PETER DABBENE (December 23, 2020)
The short stories of Eugen Bacon’s The Road to Woop Woop contort in the audience’s imagination because of their original imagery, unique turns of phrase, and refreshing, diverse cast.
In the speculative story “A Maji Maji Chronicle,” shapeshifters travel millennia—a reversal of colonization. Atrocities dot their journey of retribution and enlightenment, and a new ruler comes to see absolute power as a taint. In the title entry, a couple on vacation has a tense ride before their car crash; the specter of the boyfriend disappearing limb by limb, even as he continues to drive, makes his girlfriend wonder about her sanity.

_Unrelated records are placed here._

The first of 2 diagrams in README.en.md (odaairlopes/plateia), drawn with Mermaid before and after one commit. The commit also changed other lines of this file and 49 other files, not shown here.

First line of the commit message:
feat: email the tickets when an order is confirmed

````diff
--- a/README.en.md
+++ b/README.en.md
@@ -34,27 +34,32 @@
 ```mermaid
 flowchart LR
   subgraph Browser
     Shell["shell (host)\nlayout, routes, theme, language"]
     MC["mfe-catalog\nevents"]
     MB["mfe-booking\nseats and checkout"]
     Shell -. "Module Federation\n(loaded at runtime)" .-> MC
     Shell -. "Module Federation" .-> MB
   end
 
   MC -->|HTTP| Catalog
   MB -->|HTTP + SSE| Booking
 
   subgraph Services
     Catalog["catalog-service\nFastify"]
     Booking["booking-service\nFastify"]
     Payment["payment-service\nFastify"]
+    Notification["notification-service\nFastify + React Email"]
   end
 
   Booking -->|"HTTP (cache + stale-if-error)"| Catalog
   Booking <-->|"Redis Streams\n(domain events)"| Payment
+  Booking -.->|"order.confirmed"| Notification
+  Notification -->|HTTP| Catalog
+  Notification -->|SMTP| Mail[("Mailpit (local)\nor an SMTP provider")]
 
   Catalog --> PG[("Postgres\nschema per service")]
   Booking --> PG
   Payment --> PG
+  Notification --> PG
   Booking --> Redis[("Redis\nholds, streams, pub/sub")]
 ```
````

Opening with a nanny’s bizarre drowning, “A Nursery Rhyme” adds a unique twist to classic tales about unstoppable, evil children; elsewhere, a button, which is presented as a birthday gift, shows life in five-second glimpses and becomes a curse. “Being Marcus” is a beautiful, lyrical, and contemporary reimagining of Greek myths; in it, Brutus experiences a sympathetic, humorous reincarnation as a lonely fitness trainer.
Flash fiction features into the collection, which whittles big ideas down to their essence. Clear, surprising language brings to mind images of eyes that scream and lips as ribbon bows. Gripping descriptions—“One elder bore wrinkles as numerous as the tales of the dead”—are vibrant in detailing otherwise unimaginable worlds. Each challenging story seems to end before its time, leaving ample opportunity for post-reading analysis.
Rife with social commentary, the book includes features of the real world and a population as diverse as the collection itself. Smart, ambitious, and daring, The Road to Woop Woop is masterful in combining science fiction with reality, resulting in an unforgettable storytelling experience.
TANISHA RULE (December 23, 2020)
Saving a Mine Wars Battlefield from King Coal
When history professor Charles B. Keeney committed to help preserve an important West Virginia landmark, the decision had implications for his job and his privacy; he knew the activism could take a toll in the long term. All of this is recounted in his memoir, The Road to Blair Mountain.
Blair Mountain was the site of a deadly 1921 showdown. Thousands of union coal miners marched south from the state capitol to help imprisoned, striking miners and their starving families. They were greeted by local police with machine guns. It was the largest labor uprising in American history—Keeney dubs it “labor’s Gettysburg”—but is now near forgotten because industrialists, politicians, and the mine guard system controlled the historical narrative.
Keeney, the great grandson of Blair Mountain battle leader Frank Keeney, names the parallels between the original labor fight and the contemporary fight to save the mountain from being mined. The book documents how Kenney’s rural, grassroots group used focused tools and strategies, as well as local and national alliances, to achieve wins against the powerful and entrenched fossil fuel industry and the political and social culture that supports it. Detailed and assured, this account serves as a guide for other small nonprofits to emulate when they’re pitted against well-financed corporate and political opponents.
Interesting sociological aspects of West Virginia culture, including its religiosity and sports, arise in the narrative alongside illuminating analyses of the subcultures of environmental activism and the planning and organization of grassroots events. In total, The Road to Blair Mountain articulates a thoughtful alternative vision for Appalachia’s future—one that supports its heritage of coal mining and labor history and also seeks a more sustainable, diverse, and decentralized economy.
RACHEL JAGARESKI (December 23, 2020)